Alongside the multiplayer component are Spec Ops and Survival, two cooperative experiences focused on survival against waves of enemies. Survival is a surprisingly engaging and challenging addition, making for some addictive, but at-time frustratingly difficult, co-op action.
Maps are familiar but accessible and fun, with plenty of memorable designs and great bottlenecks, making for some explosive battles between teams. Developers Sledgehammer Games and Infinity Ward certainly haven’t taken any risks, but they have designed a well-rounded collection of environments perfectly suited to the gameplay.
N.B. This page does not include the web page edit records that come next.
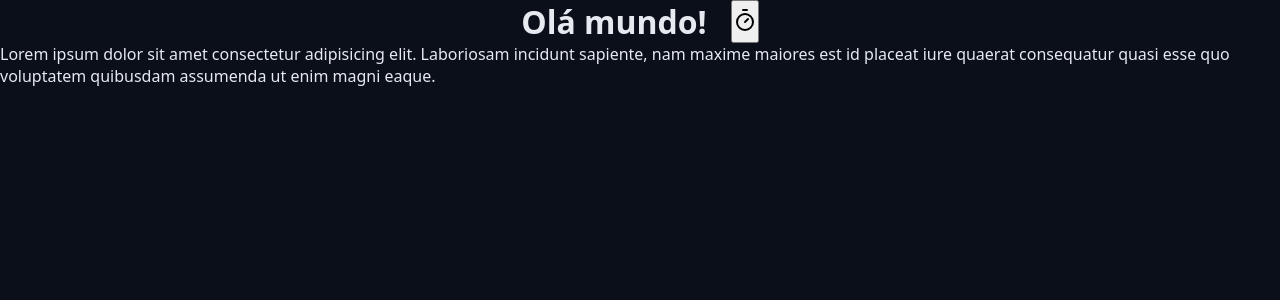
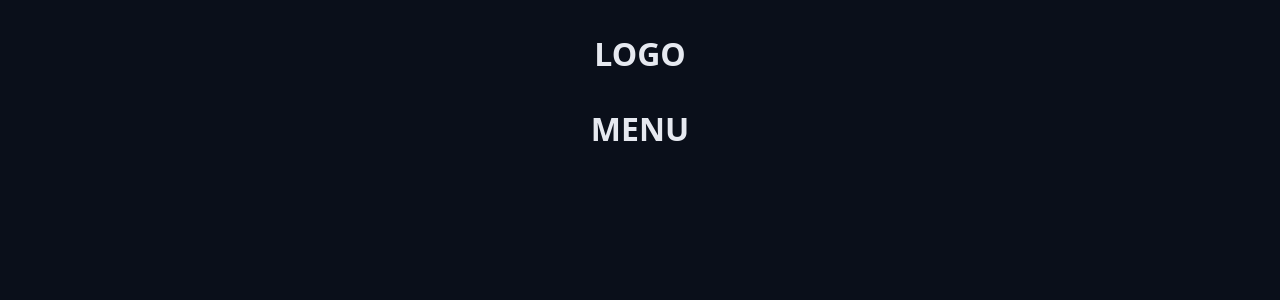
Before and after one commit to CristianoSFMothe/chronos-pomodoro, a React (Vite) app: page / in a window 1280 px wide. Shown: the top 300 px of the page. Built offline with nearby package versions, Linux system fonts and the light colour scheme.

Commit message:
feat: refactor App component structure and styles, add Container component

```diff
--- a/src/App.tsx
+++ b/src/App.tsx
@@ -1,24 +1,18 @@
-import { Heading } from './components/Heading';
-
 import './styles/theme.css';
 import './styles/global.css';
-import { TimerIcon } from 'lucide-react';
+import Container from './components/Container';
+import { Heading } from './components/Heading';
 
 const App = () => {
   return (
     <>
-      <Heading>
-        Olá mundo!
-        <button>
-          <TimerIcon />
-        </button>
-      </Heading>
-      <p>
-        Lorem ipsum dolor sit amet consectetur adipisicing elit. Laboriosam
-        incidunt sapiente, nam maxime maiores est id placeat iure quaerat
-        consequatur quasi esse quo voluptatem quibusdam assumenda ut enim magni
-        eaque.
-      </p>
+      <Container>
+        <Heading>LOGO</Heading>
+      </Container>
+
+      <Container>
+        <Heading>MENU</Heading>
+      </Container>
     </>
   );
 };
--- /dev/null
+++ b/src/components/Container/index.tsx
@@ -0,0 +1,16 @@
+import React from 'react';
+import './styles.css';
+
+type ContainerProps = {
+  children: React.ReactNode;
+};
+
+function Container({ children }: ContainerProps) {
+  return (
+    <div className='container'>
+      <div className='content'>{children}</div>
+    </div>
+  );
+}
+
+export default Container;
--- /dev/null
+++ b/src/components/Container/styles.css
@@ -0,0 +1,12 @@
+.container-fluid {
+  max-width: auto;
+}
+
+.container {
+  max-width: 98rem;
+  margin: 0 auto;
+}
+
+.content {
+  margin: 3.2rem;
+}
--- a/src/components/Heading.tsx
+++ b/src/components/Heading/index.tsx
@@ -1,4 +1,4 @@
-import './Heading.css';
+import './styles.css';
 
 type HeadingProps = {
   children: React.ReactNode;
```
Also changed, not shown: src/components/Heading/styles.css (renamed from src/components/Heading.css), 1 other file (tests, documents, lock files or other folders).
Exciting campaign - I blasted through the campaign -- all six hours of it -- on my way to completing an entertaining, albeit quick, single-player campaign. I just can't think of a COD game with as many memorable moments. The big standout being a gravity defying slow-motion mid-air shootout on the Russian president's plane. It's silly, but oh so ridiculously awesome. It's mindless on purpose. You're supposed to be blown away by how utterly ridiculous it is. And that's why I love it. It has some great moments and is definitely worth a play through.
Looks great - Modern Warfare 3 sports an old engine but it certainly doesn’t seem dated. It runs at a stunning 60 frames per-second, making for crisp, clean and bright visuals that look fantastic in motion. Explosions are loud and fire effects imposing, while the occasional exploding wall or building make for a fantastic set piece in the midst of battle. The game also sports a familiar and deeply accessible interface, breaking up modes, classes, weapons and statistics up in a clean and detailed fashion. The game functions smoothly and looks crystal clean.
What Call of Duty: Modern Warfare 3 Got Wrong
Being a little too familiar - It’s hard not to acknowledge Modern Warfare 3’s obvious inherited traits, carried down year after year from earlier games in the series. This game might be a slight refinement of 2009’s Modern Warfare 2, but it’s still essentially the same experience. The game certainly doesn’t return to the glory of Call of Duty 4, arguably the best in the ‘Modern Warfare’ series, mainly because it fails to brand itself as something truly unique for the Call of Duty name. That said, it doesn’t degrade the game’s worth for frequent players, it just makes it less appealing for those that haven’t liked COD games in the past.
Campaign enemy issues - The campaign certainly has its moments, but the experience is ultimately plagued by ‘monster closet syndrome’, with enemies often seemingly spawning relentlessly out of pockets, making for repetitive and boring gameplay. There is a decent balance between these generic ‘FPS’ issues and great missions, although it seems like an issue that could have been rectified by now, some six years since Call of Duty 2.
The Final Verdict
Modern Warfare 3 seems like the game everyone loves to hate, and yet everyone seems to be playing it. Funnily enough, this game will have one of the largest online communities across all platforms for the next 24 months, making it a must-have for anyone looking for competitive and fast online action. This game never attempts to offer realistic military combat, instead relying on a tried and true formula that still maintains its addictiveness and depth from over the years.
By Gaetano Prestia
The gunplay is accessible and fun across a tonne of weapons. There are plenty of different class options to help mold your online character, making for a very addictive and competitive online component. Campaign has its moments but is ultimately hampered by common issues.
An old engine that still works wonders for one of the most popular videogames franchises of all time. Sleek and smooth at 60 frames per-second.
Sound effects are crisp and loud, alongside decent voice acting throughout the game’s campaign.
Campaign is short at six-hours on Normal, but multiplayer has days worth of content.
Modern Warfare 3 may rely on an old formula, but the Call of Duty experience is still raring for action.